Here’s a look at the distribution board in the right filter cartridge. I had originally built this to hold two 18650s in parallel, but the project didn’t work out that way. It was really useful to have the extra space on this board when I needed to rework the LED wiring (one strip to two) and when I wanted to plumb power to the reinstalled audio hardware (which I later ripped out because of the PWM noise). In retrospect, I should have looked at this side for zip tied dead weight to cut. I could have lost the last half inch or so of the PCB, too.

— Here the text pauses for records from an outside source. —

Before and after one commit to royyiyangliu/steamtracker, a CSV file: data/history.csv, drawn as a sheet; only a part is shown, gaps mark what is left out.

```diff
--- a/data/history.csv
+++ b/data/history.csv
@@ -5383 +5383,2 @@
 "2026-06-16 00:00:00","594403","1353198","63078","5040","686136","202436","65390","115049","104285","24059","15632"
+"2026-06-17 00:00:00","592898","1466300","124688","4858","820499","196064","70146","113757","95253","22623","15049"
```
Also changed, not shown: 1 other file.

Behold the chaos of my hotel room workbench. It got even messier than this. I was really proud of how selective and correct I was about what parts and tools to bring and what to leave behind (I did bring two oscilloscopes, but they are both very small). The white cable management hose (which is full of LEDs) and the LED disc beneath it both go on my backpack. The disc has an on-board Raspberry Pi and is controlled by the same software that runs the Hawks sign. The hose has a goofy little Pro Mini-based control box with a lovely 10-way switch for behavior selection.
Post conference, I have been cleaning up the code. There were some bits that I put in a framework for and never built, and I removed most of them. One of them, I decided to complete instead: brightness adjustment. In the course of disassembling the mask for photography and also modifying and testing the software, I managed to break the mask completely. No lights, no controls, nothing. I poked at it for a couple of very disappointing days before I buckled down and got systematic. In the end, the hardware problems amounted to 3 broken solder joints. On the software side, the Arduino IDE picked up a test file that I had created in the project’s directory, and this was interfering with the correct operation of the real code. I fixed the joints, flashed the Arduino, and it’s back to full functionality.
As long as I had it on the bench, I decided to pull the speaker and the amp, remove the audio power system and just run the mic off the main power. This let me also pull the chin switch and get my nice chunk of carved pencil eraser back in there. So the mask no longer makes noises, but it can still react to them, and it has only one cell to charge. Time to find a nice spot for this to live, clean off the bench, and figure out what’s next.
As usual, the code is on github.